## What the task requires
Show, from the records below, all lines that contain the word "Distribution".

## Records to use
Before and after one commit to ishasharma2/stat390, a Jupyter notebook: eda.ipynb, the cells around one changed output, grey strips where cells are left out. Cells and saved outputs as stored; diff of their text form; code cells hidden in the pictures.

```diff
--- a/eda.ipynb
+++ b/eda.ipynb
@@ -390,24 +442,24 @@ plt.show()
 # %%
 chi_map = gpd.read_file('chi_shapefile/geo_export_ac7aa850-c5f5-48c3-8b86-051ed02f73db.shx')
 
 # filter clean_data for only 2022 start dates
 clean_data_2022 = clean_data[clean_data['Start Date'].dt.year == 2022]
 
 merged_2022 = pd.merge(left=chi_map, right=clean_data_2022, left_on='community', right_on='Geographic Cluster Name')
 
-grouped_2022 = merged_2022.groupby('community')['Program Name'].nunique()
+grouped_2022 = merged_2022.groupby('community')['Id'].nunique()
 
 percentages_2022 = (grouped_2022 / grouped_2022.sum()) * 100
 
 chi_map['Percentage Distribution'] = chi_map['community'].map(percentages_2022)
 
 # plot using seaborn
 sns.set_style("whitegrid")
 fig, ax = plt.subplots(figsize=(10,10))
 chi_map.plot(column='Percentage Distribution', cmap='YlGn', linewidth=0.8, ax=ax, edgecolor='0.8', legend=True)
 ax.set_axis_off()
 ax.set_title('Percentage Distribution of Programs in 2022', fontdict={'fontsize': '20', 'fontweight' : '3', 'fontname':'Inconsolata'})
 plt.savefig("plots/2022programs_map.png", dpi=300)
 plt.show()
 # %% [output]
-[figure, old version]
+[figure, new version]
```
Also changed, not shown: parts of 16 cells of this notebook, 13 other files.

## Finished task
 chi_map['Percentage Distribution'] = chi_map['community'].map(percentages_2022)
 chi_map.plot(column='Percentage Distribution', cmap='YlGn', linewidth=0.8, ax=ax, edgecolor='0.8', legend=True)
 ax.set_title('Percentage Distribution of Programs in 2022', fontdict={'fontsize': '20', 'fontweight' : '3', 'fontname':'Inconsolata'})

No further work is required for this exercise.